**Work task**
Do any lines in the data below contain "Philippines"? If so, copy every one of them.

**Material provided**
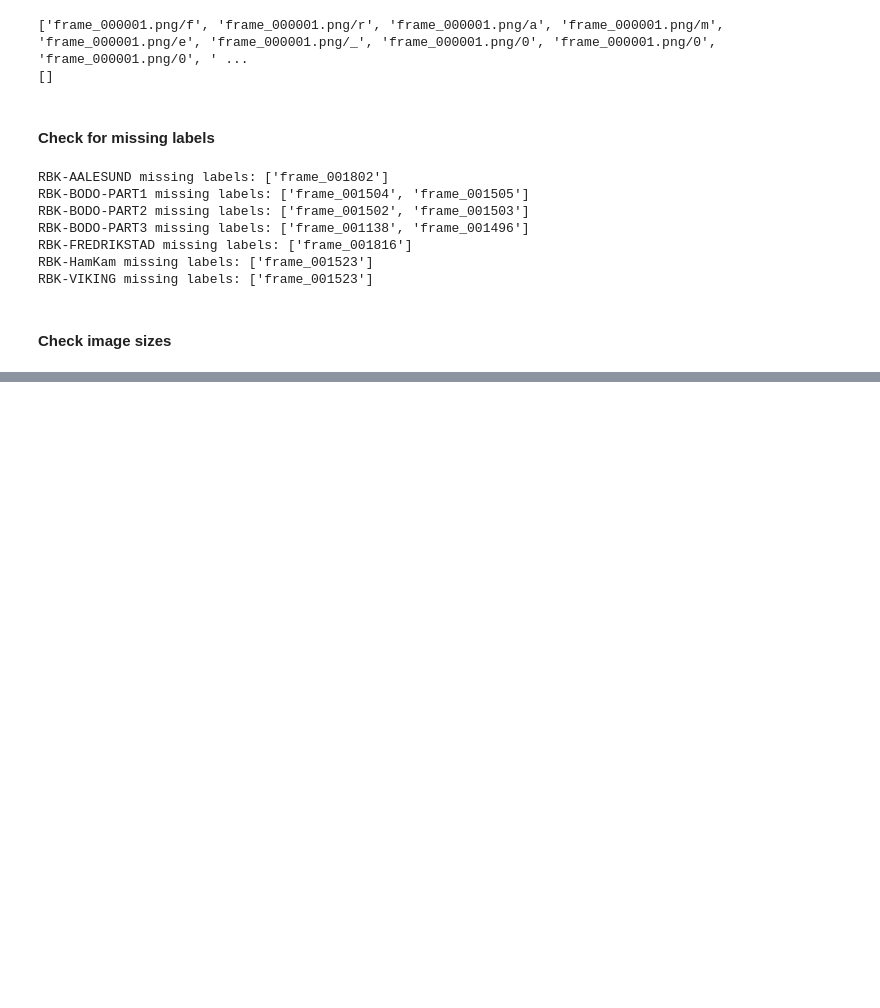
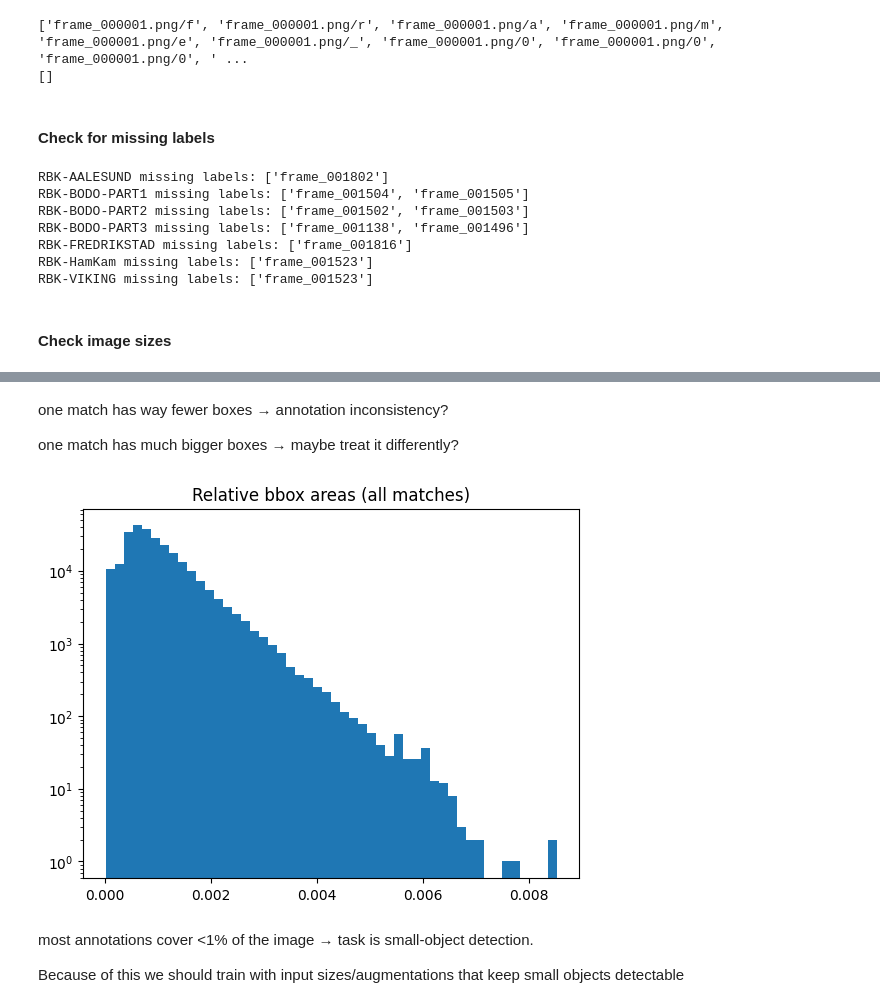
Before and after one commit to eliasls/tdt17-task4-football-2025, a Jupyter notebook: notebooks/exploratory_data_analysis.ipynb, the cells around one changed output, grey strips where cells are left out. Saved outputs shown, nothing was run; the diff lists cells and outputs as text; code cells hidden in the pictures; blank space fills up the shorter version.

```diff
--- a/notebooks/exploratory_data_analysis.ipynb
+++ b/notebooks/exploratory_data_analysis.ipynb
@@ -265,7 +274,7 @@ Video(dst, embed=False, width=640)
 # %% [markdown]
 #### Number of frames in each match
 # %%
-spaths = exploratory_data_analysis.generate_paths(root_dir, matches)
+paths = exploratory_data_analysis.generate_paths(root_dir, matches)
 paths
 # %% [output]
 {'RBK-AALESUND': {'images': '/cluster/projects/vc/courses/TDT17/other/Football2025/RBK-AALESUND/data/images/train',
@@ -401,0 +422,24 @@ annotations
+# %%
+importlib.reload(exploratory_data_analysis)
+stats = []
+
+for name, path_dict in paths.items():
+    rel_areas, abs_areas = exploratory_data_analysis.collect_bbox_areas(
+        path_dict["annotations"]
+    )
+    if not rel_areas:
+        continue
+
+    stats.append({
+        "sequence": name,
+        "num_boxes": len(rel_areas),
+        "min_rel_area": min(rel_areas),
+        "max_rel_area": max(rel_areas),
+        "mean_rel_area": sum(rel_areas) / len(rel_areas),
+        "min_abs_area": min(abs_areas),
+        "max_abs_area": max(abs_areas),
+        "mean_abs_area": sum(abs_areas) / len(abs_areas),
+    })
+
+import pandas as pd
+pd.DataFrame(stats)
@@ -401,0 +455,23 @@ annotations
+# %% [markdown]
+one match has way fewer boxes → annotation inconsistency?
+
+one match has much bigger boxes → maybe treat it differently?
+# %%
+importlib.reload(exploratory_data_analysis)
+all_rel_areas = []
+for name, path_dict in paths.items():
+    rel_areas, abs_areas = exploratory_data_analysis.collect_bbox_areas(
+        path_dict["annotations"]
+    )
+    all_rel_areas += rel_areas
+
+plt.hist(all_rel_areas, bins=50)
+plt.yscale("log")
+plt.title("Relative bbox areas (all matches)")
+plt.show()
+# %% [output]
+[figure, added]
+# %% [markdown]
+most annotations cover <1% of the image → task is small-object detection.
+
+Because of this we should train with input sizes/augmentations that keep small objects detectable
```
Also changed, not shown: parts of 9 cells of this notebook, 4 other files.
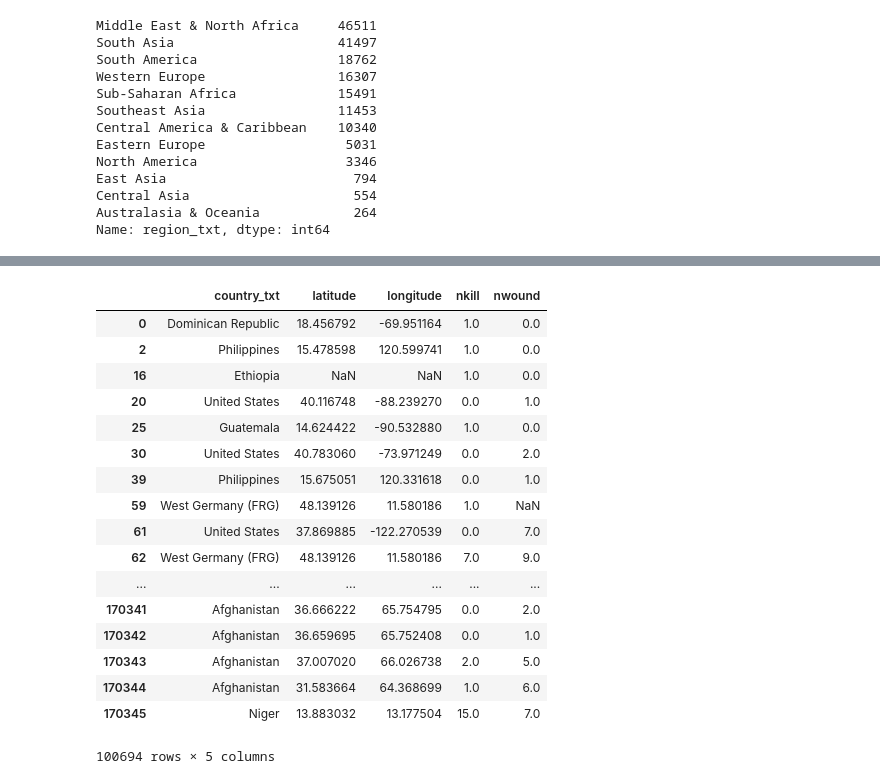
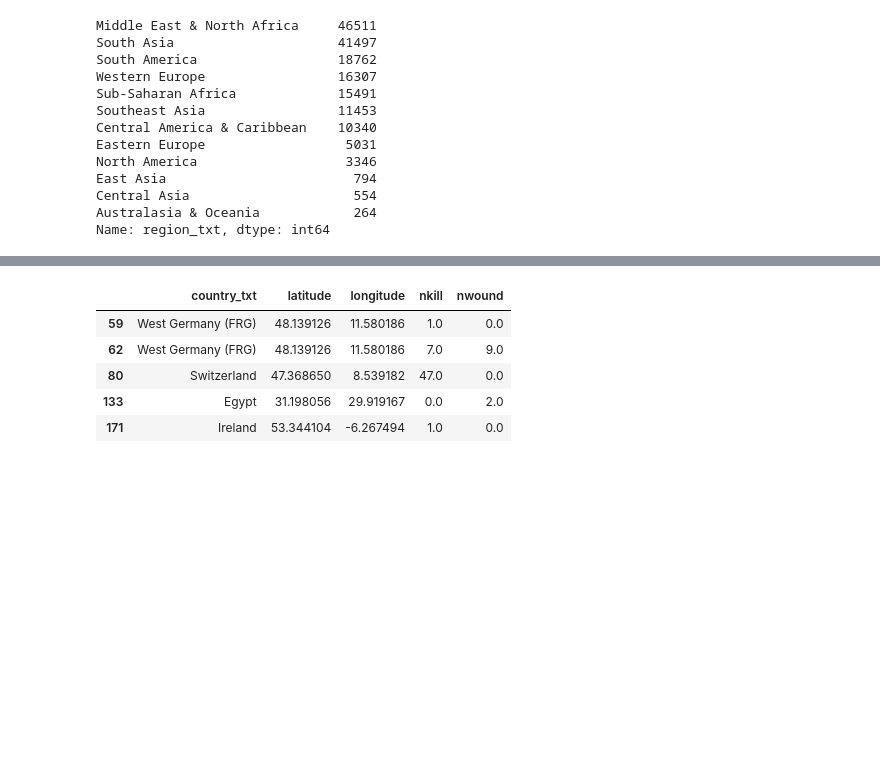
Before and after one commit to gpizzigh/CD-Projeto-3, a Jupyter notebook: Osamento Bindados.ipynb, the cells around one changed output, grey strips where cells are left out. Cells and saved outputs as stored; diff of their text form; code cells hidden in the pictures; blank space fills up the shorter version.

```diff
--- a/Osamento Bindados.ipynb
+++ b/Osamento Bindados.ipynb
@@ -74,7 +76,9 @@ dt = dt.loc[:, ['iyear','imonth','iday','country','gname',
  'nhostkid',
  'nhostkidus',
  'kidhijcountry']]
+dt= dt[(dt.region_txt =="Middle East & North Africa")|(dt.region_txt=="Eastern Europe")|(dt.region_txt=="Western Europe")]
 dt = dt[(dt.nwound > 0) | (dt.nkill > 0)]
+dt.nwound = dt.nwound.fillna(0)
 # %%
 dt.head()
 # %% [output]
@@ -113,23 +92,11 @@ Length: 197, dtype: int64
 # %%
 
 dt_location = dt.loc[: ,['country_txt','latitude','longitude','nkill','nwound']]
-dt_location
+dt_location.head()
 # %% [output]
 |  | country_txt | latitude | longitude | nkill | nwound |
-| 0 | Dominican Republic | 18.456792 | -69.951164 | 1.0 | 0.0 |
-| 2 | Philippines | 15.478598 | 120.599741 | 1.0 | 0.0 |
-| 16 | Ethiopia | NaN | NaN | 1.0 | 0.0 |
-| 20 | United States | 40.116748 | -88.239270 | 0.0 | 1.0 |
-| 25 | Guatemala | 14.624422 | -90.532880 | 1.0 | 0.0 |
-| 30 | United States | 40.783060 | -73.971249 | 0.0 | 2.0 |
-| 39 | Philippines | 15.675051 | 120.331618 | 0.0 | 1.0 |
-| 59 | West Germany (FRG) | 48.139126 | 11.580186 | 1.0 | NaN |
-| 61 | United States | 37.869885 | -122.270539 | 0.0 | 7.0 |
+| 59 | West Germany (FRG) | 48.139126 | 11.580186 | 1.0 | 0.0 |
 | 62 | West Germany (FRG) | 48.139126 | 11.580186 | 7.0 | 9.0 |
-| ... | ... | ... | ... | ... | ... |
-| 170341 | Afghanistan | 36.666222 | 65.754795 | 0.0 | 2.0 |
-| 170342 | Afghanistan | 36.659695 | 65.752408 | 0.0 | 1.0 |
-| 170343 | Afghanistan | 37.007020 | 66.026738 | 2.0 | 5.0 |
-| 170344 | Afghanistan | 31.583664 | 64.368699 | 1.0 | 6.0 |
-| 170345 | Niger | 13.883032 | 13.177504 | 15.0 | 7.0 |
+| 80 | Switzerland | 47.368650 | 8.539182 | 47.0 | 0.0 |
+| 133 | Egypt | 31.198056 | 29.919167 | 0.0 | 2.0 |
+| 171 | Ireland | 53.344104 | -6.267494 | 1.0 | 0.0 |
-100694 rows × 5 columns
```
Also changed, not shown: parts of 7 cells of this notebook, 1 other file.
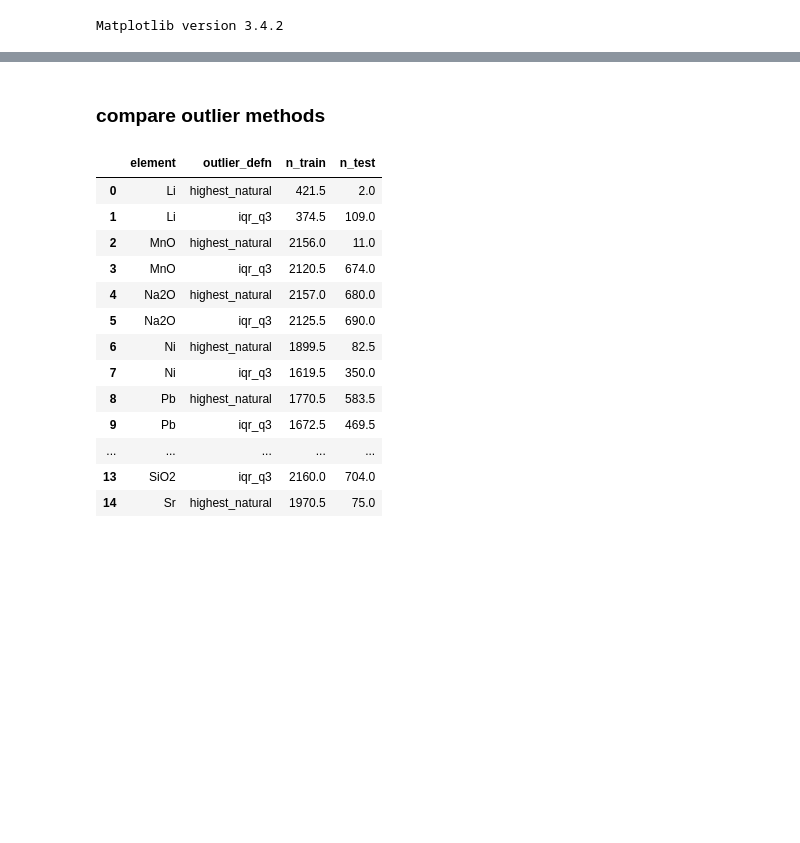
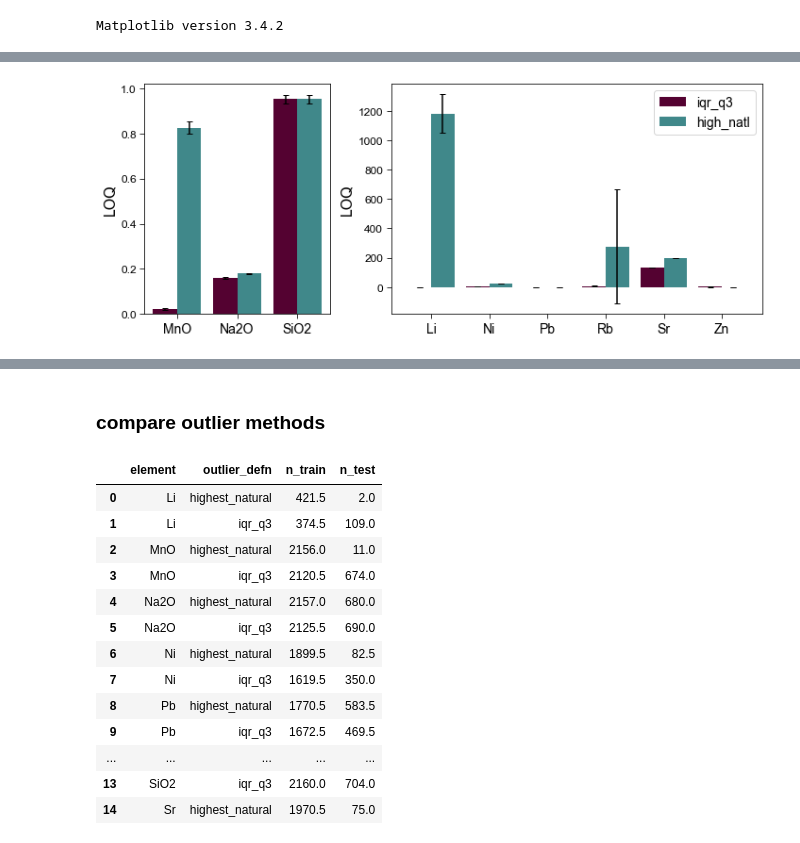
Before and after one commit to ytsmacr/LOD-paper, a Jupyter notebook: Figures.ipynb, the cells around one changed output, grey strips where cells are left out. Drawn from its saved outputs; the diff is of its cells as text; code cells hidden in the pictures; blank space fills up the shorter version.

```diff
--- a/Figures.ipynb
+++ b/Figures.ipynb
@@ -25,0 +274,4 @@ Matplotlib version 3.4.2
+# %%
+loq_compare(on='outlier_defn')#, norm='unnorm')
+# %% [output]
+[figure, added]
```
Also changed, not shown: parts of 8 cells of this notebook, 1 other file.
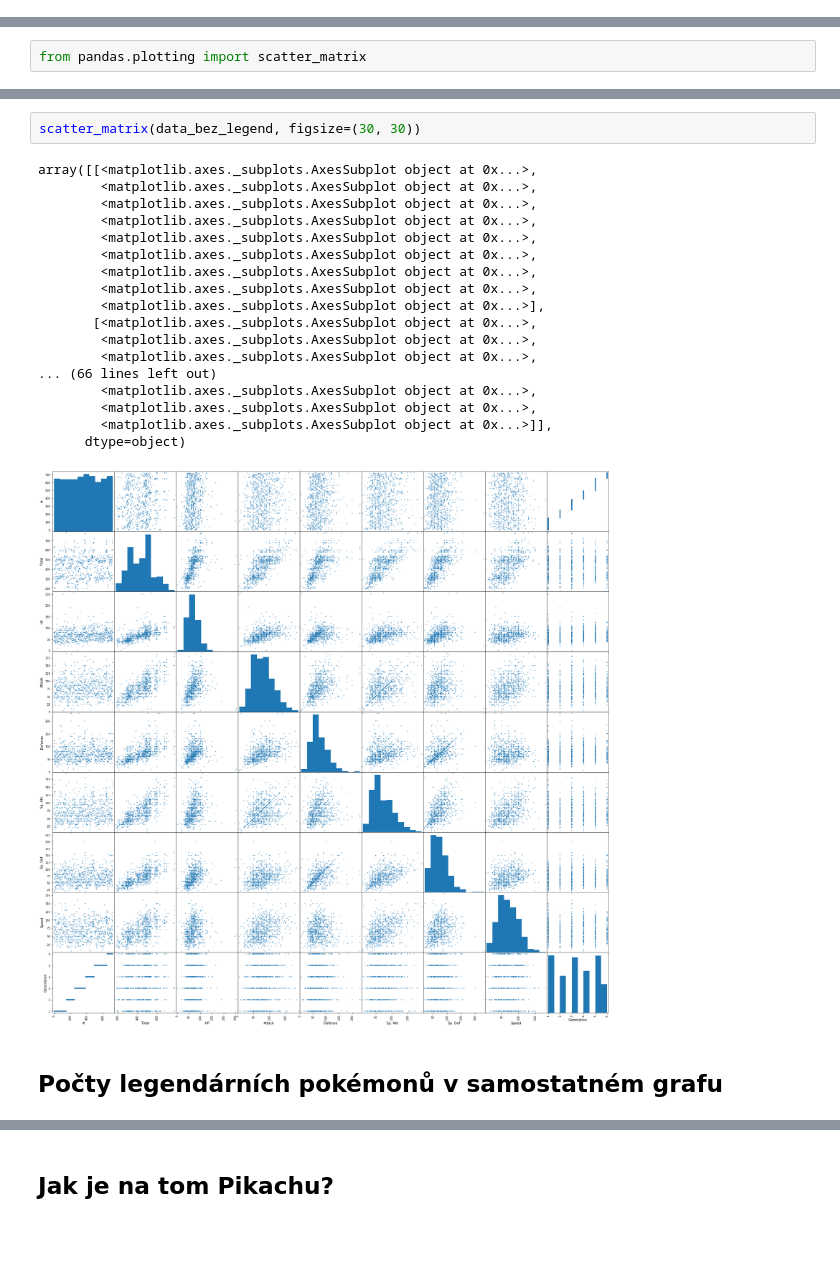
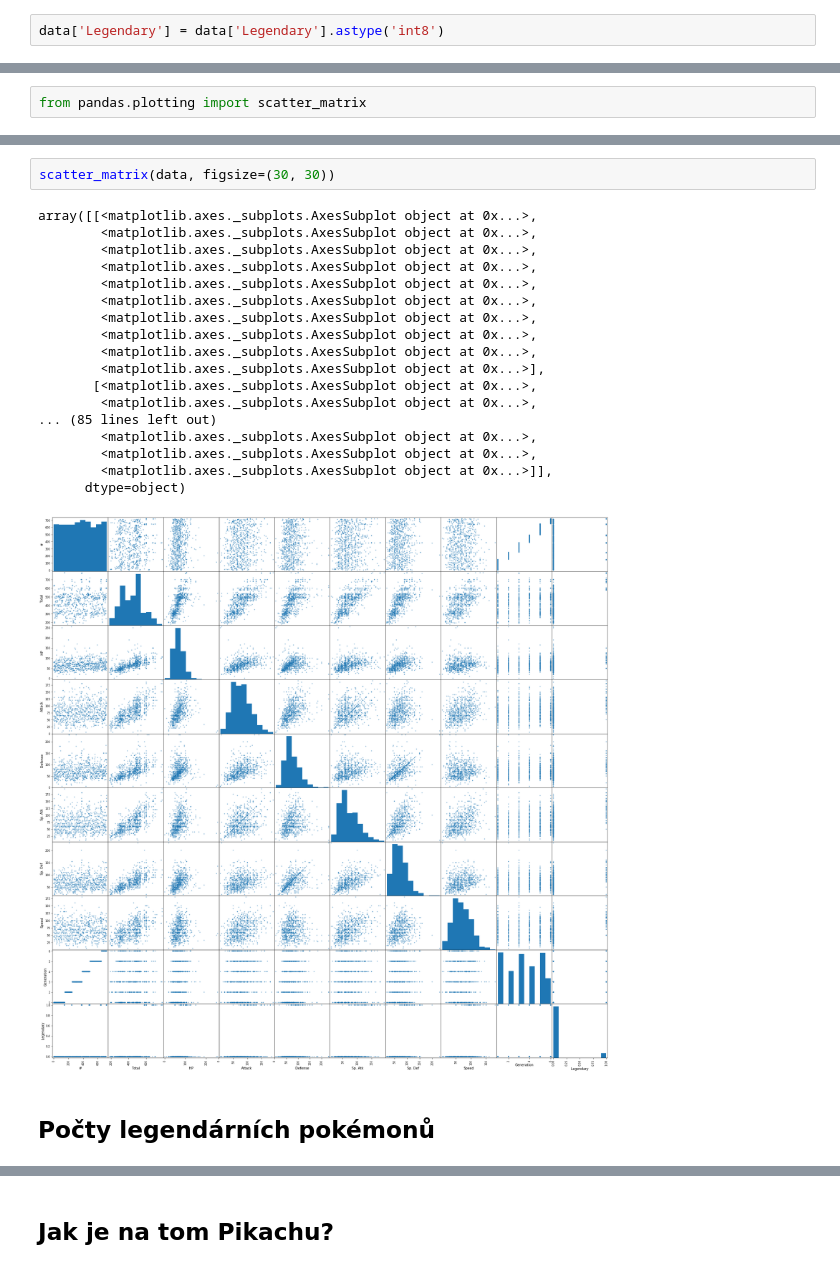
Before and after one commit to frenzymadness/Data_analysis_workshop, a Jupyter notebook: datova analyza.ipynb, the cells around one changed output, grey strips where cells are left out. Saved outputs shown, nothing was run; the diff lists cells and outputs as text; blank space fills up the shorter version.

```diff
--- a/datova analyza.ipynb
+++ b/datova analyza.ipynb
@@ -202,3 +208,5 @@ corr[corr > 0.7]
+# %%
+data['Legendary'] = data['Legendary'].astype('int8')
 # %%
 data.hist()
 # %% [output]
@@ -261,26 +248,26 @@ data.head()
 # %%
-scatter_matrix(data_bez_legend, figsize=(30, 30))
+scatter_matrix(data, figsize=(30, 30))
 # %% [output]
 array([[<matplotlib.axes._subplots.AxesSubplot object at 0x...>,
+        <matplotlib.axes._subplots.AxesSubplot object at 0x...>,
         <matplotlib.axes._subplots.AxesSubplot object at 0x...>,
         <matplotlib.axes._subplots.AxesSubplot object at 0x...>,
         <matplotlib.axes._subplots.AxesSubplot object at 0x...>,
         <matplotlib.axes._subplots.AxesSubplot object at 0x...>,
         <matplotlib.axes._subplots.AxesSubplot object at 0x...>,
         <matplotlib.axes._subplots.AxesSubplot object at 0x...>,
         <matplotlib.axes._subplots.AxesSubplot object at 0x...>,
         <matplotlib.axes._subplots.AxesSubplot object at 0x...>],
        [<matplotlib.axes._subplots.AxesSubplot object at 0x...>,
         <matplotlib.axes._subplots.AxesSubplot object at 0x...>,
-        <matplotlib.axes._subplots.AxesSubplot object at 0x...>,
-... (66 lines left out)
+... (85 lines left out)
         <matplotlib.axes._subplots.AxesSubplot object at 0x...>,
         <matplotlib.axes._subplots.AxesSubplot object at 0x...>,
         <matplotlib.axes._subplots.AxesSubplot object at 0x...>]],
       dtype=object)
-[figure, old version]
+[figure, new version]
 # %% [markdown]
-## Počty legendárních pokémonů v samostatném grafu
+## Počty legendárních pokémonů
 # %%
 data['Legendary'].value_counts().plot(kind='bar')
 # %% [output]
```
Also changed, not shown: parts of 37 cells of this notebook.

**Solution for this problem**
-| 2 | Philippines | 15.478598 | 120.599741 | 1.0 | 0.0 |
-| 39 | Philippines | 15.675051 | 120.331618 | 0.0 | 1.0 |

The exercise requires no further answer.